START Supplied entries

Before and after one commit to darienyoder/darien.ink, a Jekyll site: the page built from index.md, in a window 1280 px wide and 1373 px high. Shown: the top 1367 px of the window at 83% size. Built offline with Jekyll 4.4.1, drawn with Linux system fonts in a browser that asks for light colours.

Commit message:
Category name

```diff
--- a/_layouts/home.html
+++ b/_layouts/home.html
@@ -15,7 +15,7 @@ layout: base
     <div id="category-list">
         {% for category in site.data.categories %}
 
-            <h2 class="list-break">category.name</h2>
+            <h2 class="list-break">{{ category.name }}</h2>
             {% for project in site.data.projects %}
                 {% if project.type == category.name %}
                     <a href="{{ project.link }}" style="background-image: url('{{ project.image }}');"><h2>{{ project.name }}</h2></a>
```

END Supplied entries
START Supplied entries

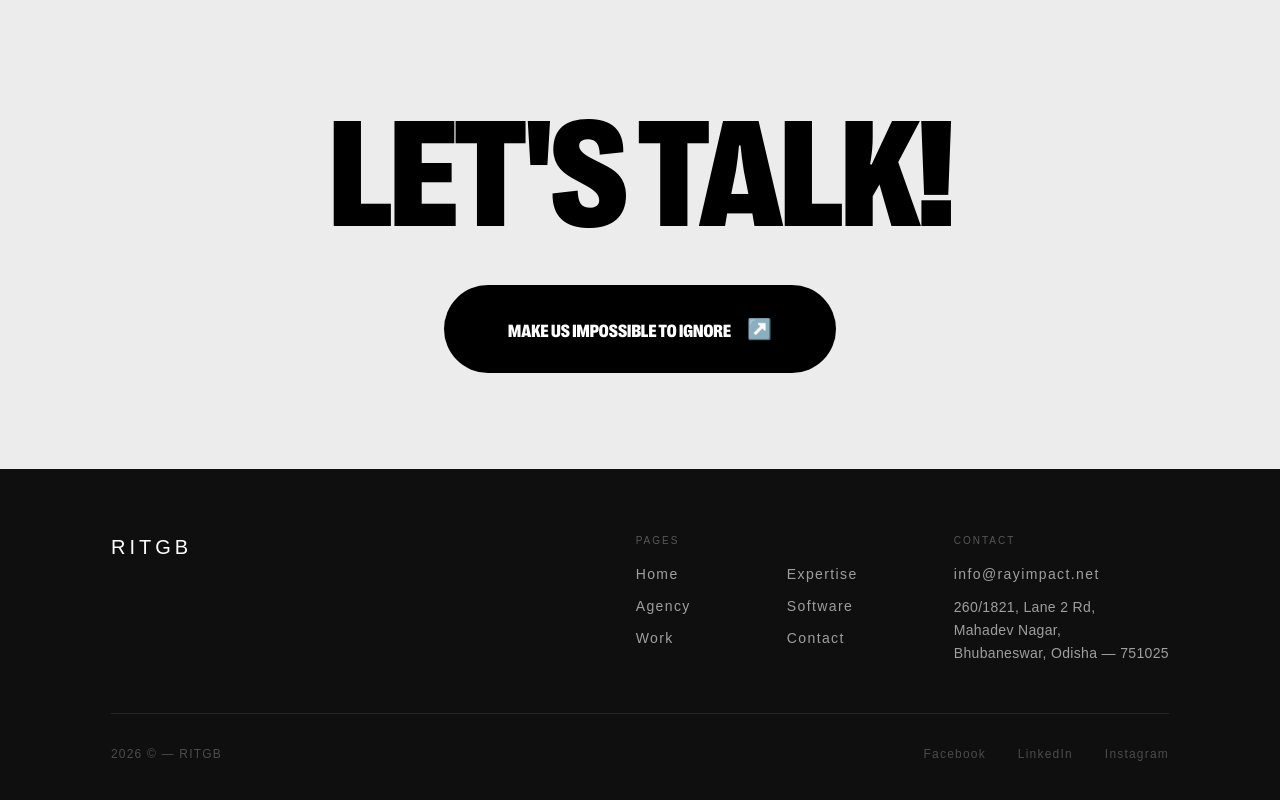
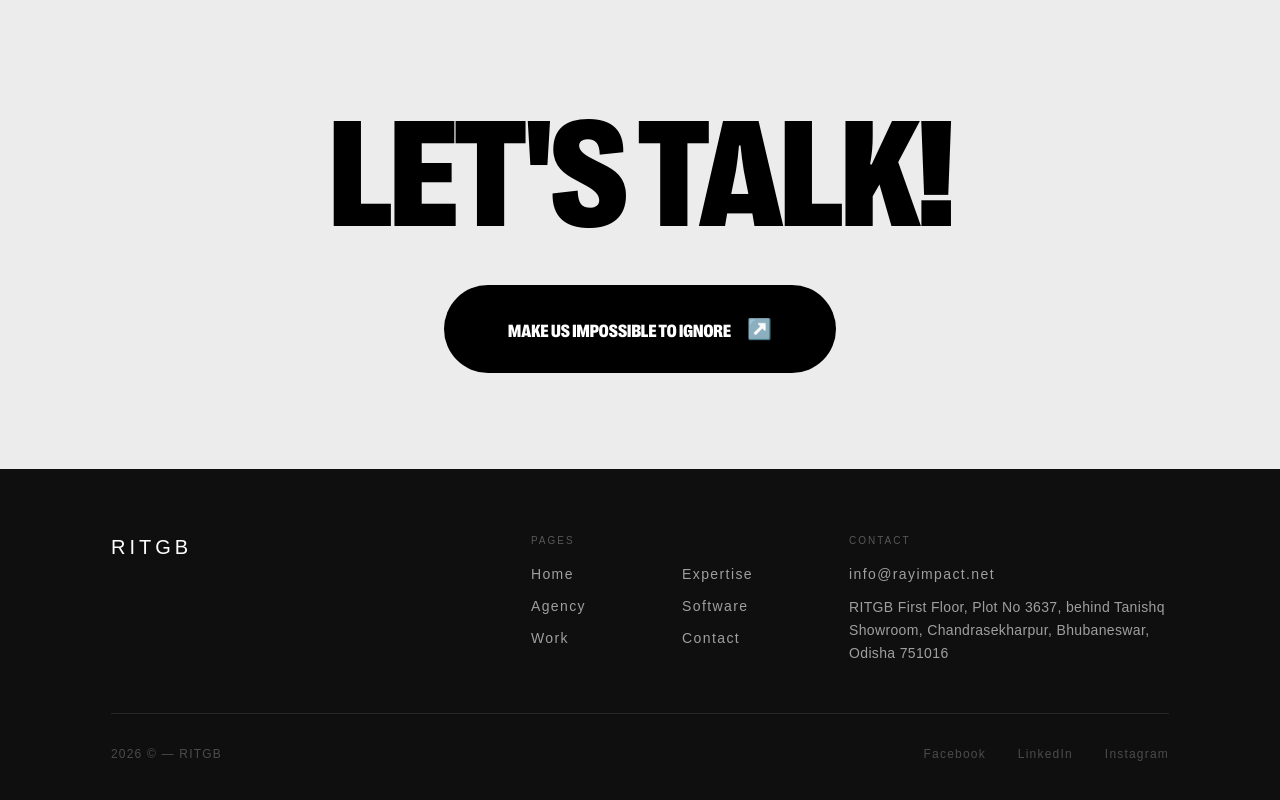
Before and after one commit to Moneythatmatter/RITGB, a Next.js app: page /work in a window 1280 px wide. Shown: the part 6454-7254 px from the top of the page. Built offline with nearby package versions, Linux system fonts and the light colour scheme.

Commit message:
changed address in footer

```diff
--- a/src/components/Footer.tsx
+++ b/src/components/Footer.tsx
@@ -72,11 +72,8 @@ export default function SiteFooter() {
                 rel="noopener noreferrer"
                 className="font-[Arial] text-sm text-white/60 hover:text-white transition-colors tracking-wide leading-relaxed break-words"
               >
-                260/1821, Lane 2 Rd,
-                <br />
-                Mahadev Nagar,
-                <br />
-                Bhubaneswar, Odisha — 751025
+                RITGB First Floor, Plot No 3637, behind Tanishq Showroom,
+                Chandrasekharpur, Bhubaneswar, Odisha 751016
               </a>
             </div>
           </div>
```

END Supplied entries

Problem to solve:
In how many lines of the data does the word "list" appear? Respond with the number and nothing more.

Response box:
3